■ **Difference listings**
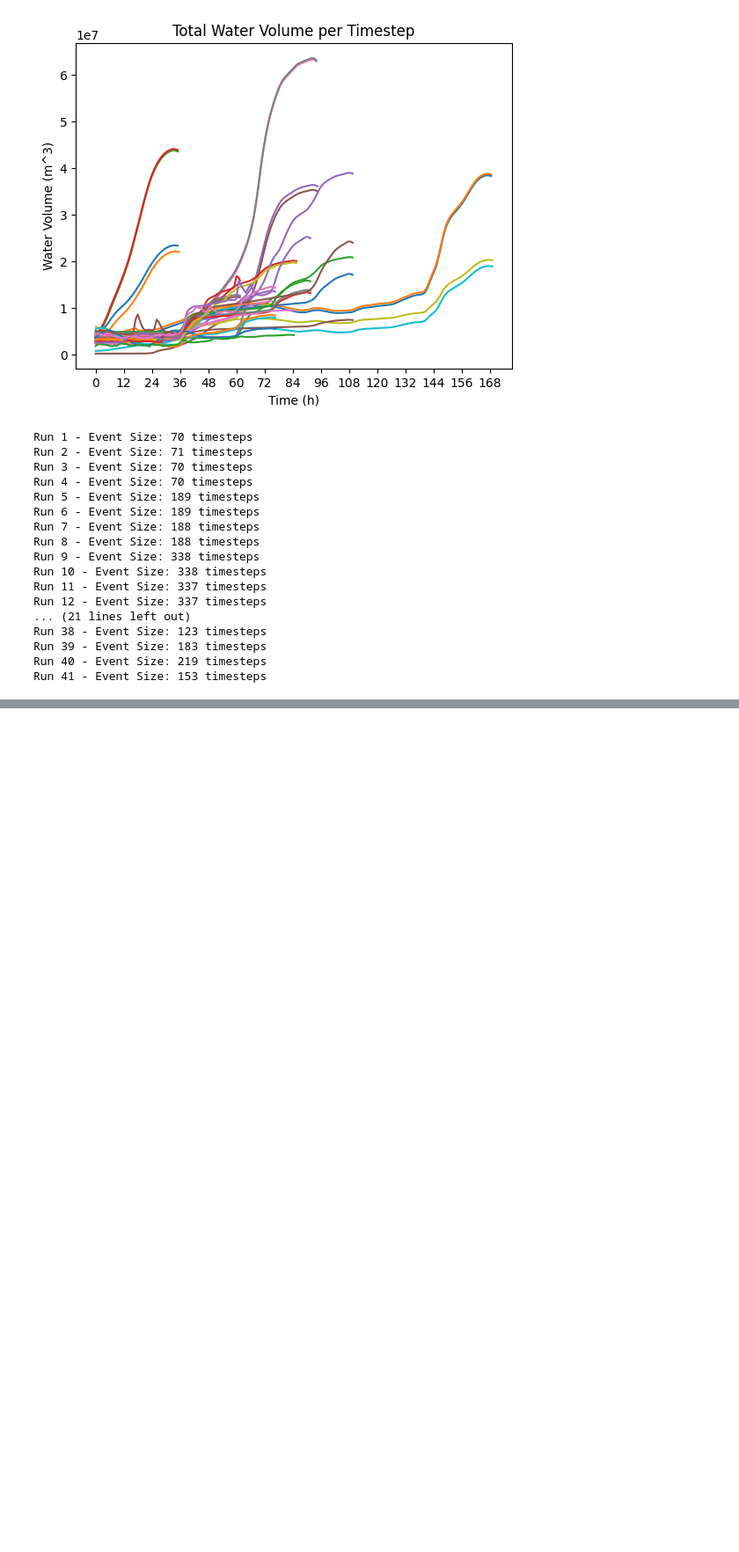
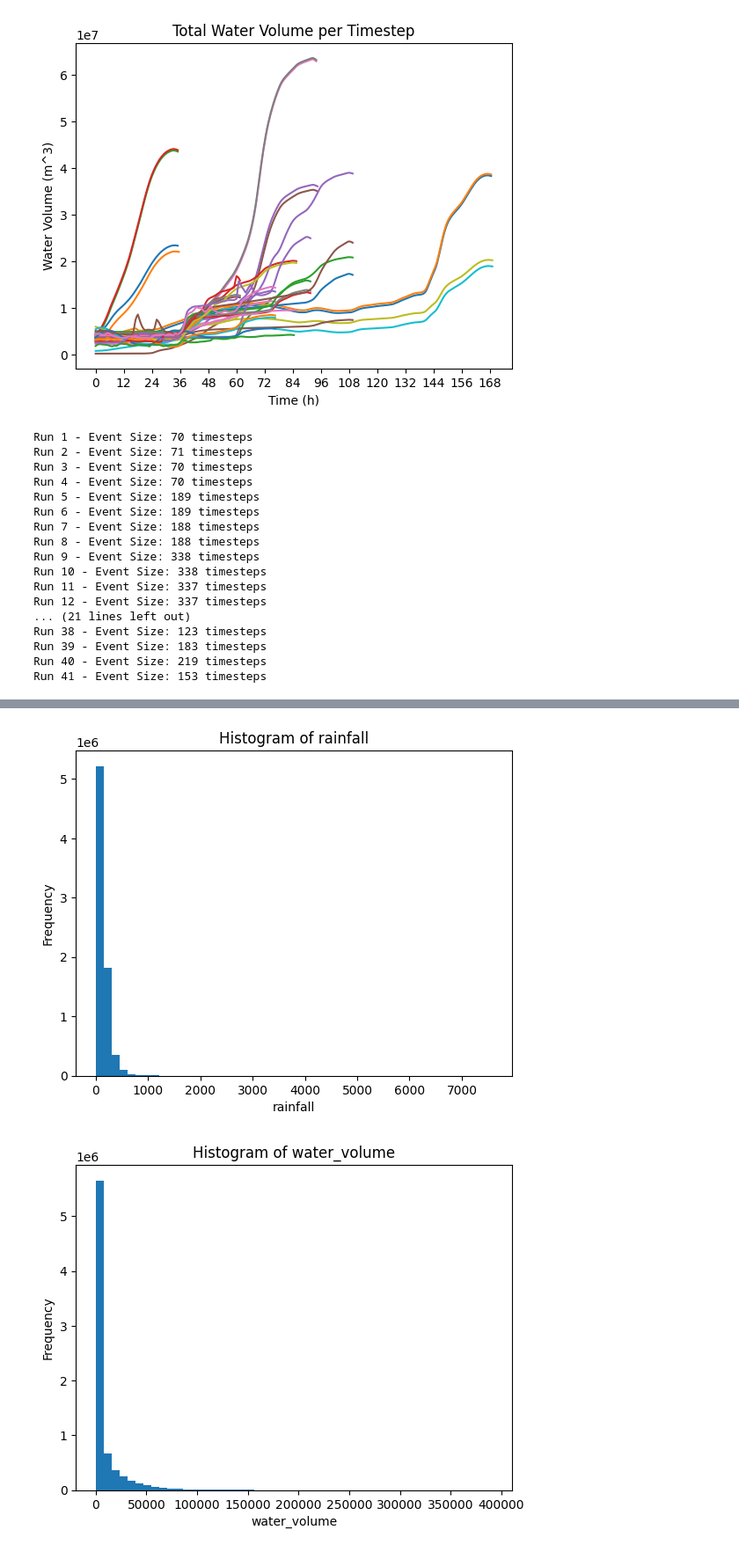
Before and after one commit to acostacos/dual_flood_gnn, a Jupyter notebook: eda.ipynb, the cells around one changed output, grey strips where cells are left out. Shown at 88% size. Saved outputs shown, nothing was run; the diff lists cells and outputs as text; code cells hidden in the pictures; blank space fills up the shorter version.

```diff
--- a/eda.ipynb
+++ b/eda.ipynb
@@ -226,0 +254,24 @@ Feature: water_volume
+# %%
+num_events = len(dataset.hec_ras_run_ids)
+dynamic_values_paths = dataset.processed_paths[4:(num_events + 4)]
+
+dynamic_features = FloodEventDataset.DYNAMIC_NODE_FEATURES + FloodEventDataset.DYNAMIC_EDGE_FEATURES
+feature_idxs = [*(range(dataset.num_dynamic_node_features)), *(range(dataset.num_dynamic_edge_features))]
+keys = [*(['dynamic_nodes'] * dataset.num_dynamic_node_features), *(['dynamic_edges'] * dataset.num_dynamic_edge_features)]
+for feature, index, key in zip(dynamic_features, feature_idxs, keys):
+    all_feature_data = []
+    for path in dynamic_values_paths:
+        data = np.load(path)[key]
+        feature_data = data[:, :, index]
+        if dataset.is_normalized:
+            feature_data = dataset.normalizer.denormalize(feature, feature_data)
+        all_feature_data.append(feature_data.flatten())
+    all_feature_data = np.concatenate(all_feature_data)
+    plt.hist(all_feature_data, bins=bins)
+    plt.title(f'Histogram of {feature}')
+    plt.xlabel(feature)
+    plt.ylabel('Frequency')
+    plt.show()
+# %% [output]
+[figure, added]
+[figure, added]
```
Also changed, not shown: parts of 4 cells of this notebook, 2 other files.
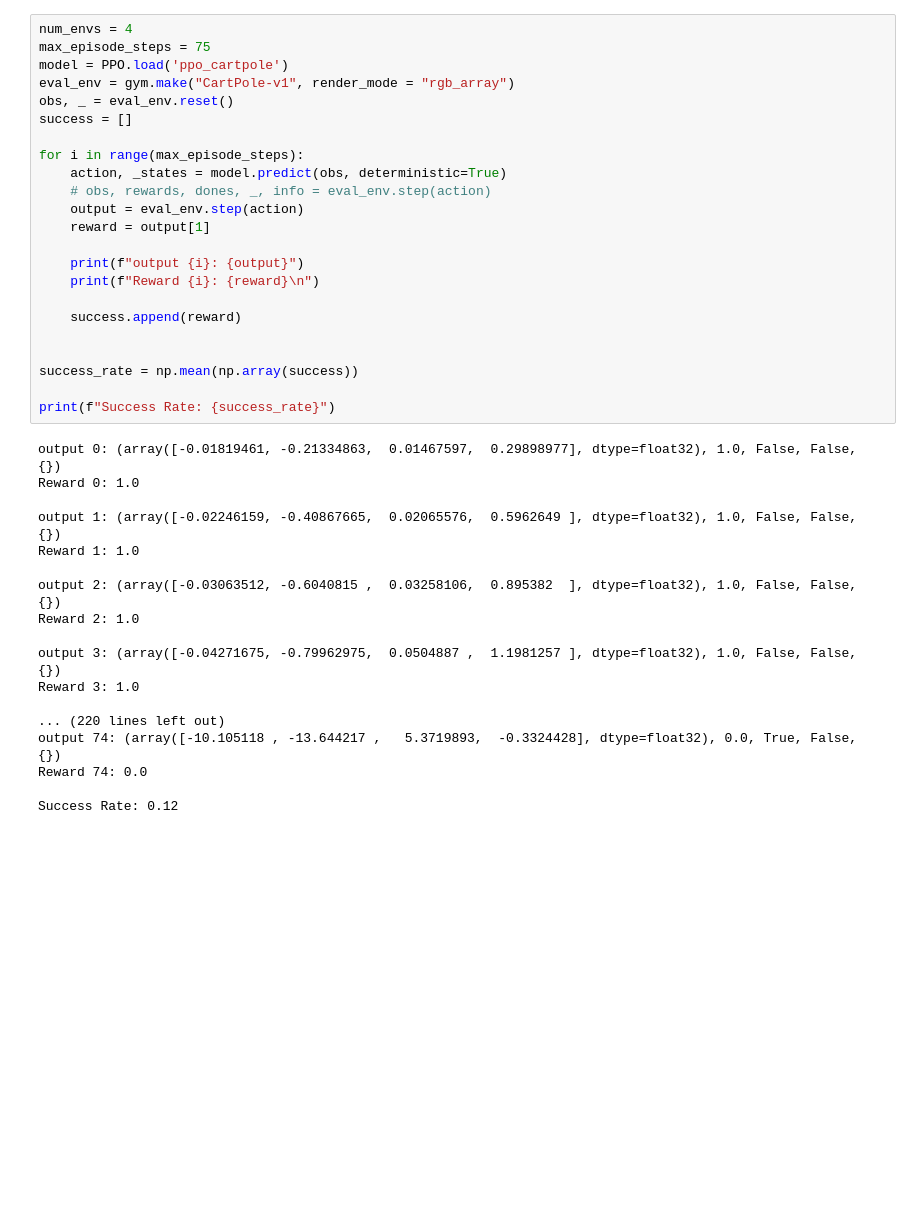
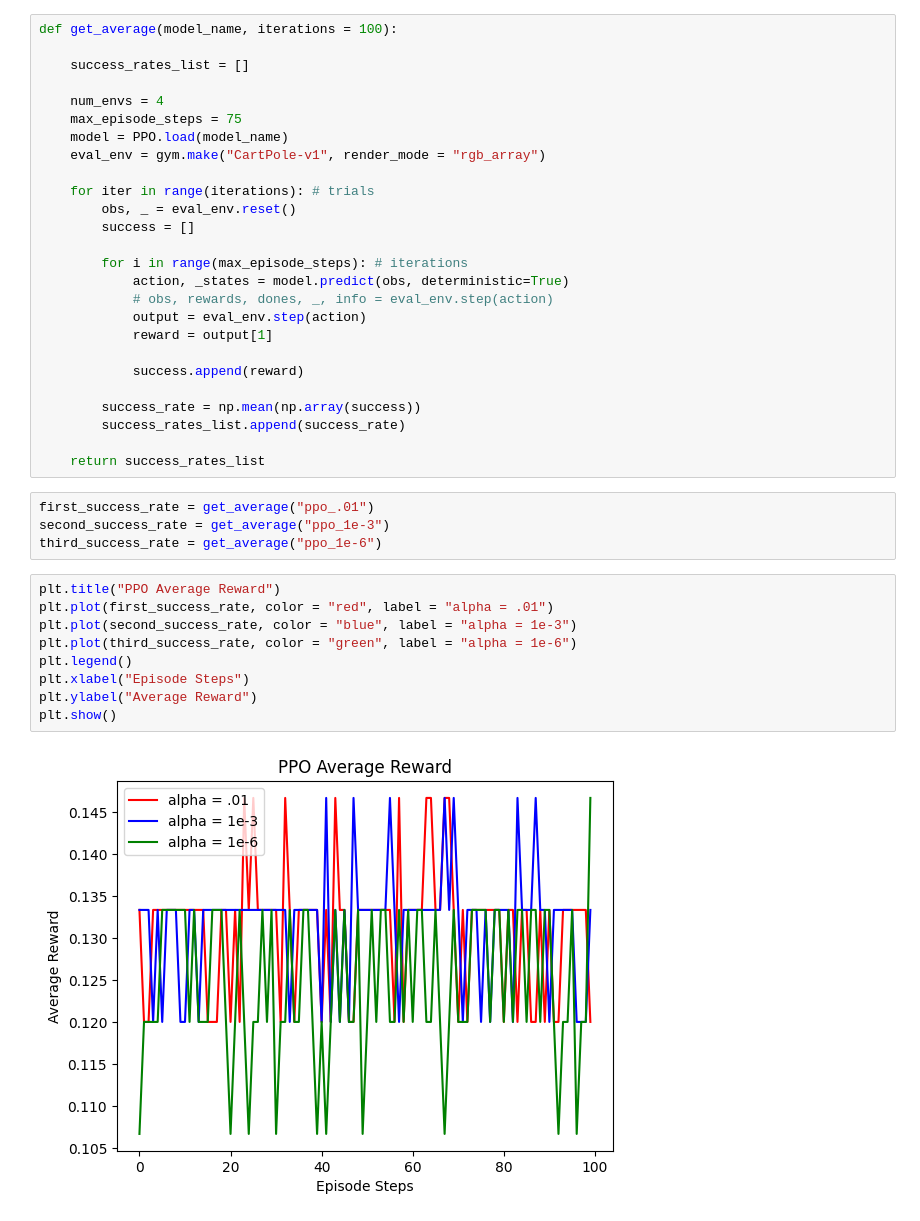
Before and after one commit to Tazering/CS-6501_RL_Project, a Jupyter notebook: cartpole_ppo.ipynb, the cells around one changed output. Cells and saved outputs as stored; diff of their text form; blank space fills up the shorter version.

```diff
--- a/cartpole_ppo.ipynb
+++ b/cartpole_ppo.ipynb
@@ -52,41 +93,41 @@ ppo_model.save("ppo_cartpole")
 # %%
-num_envs = 4
-max_episode_steps = 75
-model = PPO.load('ppo_cartpole')
-eval_env = gym.make("CartPole-v1", render_mode = "rgb_array")
-obs, _ = eval_env.reset()
-success = []
+def get_average(model_name, iterations = 100):
 
-for i in range(max_episode_steps):
-    action, _states = model.predict(obs, deterministic=True)
-    # obs, rewards, dones, _, info = eval_env.step(action)
-    output = eval_env.step(action)
-    reward = output[1]
+    success_rates_list = []
 
-    print(f"output {i}: {output}")
-    print(f"Reward {i}: {reward}\n")
+    num_envs = 4
+    max_episode_steps = 75
+    model = PPO.load(model_name)
+    eval_env = gym.make("CartPole-v1", render_mode = "rgb_array")
 
-    success.append(reward)
+    for iter in range(iterations): # trials
+        obs, _ = eval_env.reset()
+        success = []
 
+        for i in range(max_episode_steps): # iterations
+            action, _states = model.predict(obs, deterministic=True)
+            # obs, rewards, dones, _, info = eval_env.step(action)
+            output = eval_env.step(action)
+            reward = output[1]
 
-success_rate = np.mean(np.array(success))
+            success.append(reward)
 
-print(f"Success Rate: {success_rate}")
+        success_rate = np.mean(np.array(success))
+        success_rates_list.append(success_rate)
+
+    return success_rates_list
-# %% [output]
-output 0: (array([-0.01819461, -0.21334863,  0.01467597,  0.29898977], dtype=float32), 1.0, False, False, {})
-Reward 0: 1.0
-
-output 1: (array([-0.02246159, -0.40867665,  0.02065576,  0.5962649 ], dtype=float32), 1.0, False, False, {})
-Reward 1: 1.0
-
-output 2: (array([-0.03063512, -0.6040815 ,  0.03258106,  0.895382  ], dtype=float32), 1.0, False, False, {})
-Reward 2: 1.0
-
-output 3: (array([-0.04271675, -0.79962975,  0.0504887 ,  1.1981257 ], dtype=float32), 1.0, False, False, {})
-Reward 3: 1.0
-
-... (220 lines left out)
-output 74: (array([-10.105118 , -13.644217 ,   5.3719893,  -0.3324428], dtype=float32), 0.0, True, False, {})
-Reward 74: 0.0
-
-Success Rate: 0.12
+# %%
+first_success_rate = get_average("ppo_.01")
+second_success_rate = get_average("ppo_1e-3")
+third_success_rate = get_average("ppo_1e-6")
+# %%
+plt.title("PPO Average Reward")
+plt.plot(first_success_rate, color = "red", label = "alpha = .01")
+plt.plot(second_success_rate, color = "blue", label = "alpha = 1e-3")
+plt.plot(third_success_rate, color = "green", label = "alpha = 1e-6")
+plt.legend()
+plt.xlabel("Episode Steps")
+plt.ylabel("Average Reward")
+plt.show()
+# %% [output]
+[figure, added]
```
Also changed, not shown: parts of 5 cells of this notebook, 5 other files.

■ **Try it**
When a line among the entries above contains "info", copy it.

■ **Final answer**
-    # obs, rewards, dones, _, info = eval_env.step(action)
+            # obs, rewards, dones, _, info = eval_env.step(action)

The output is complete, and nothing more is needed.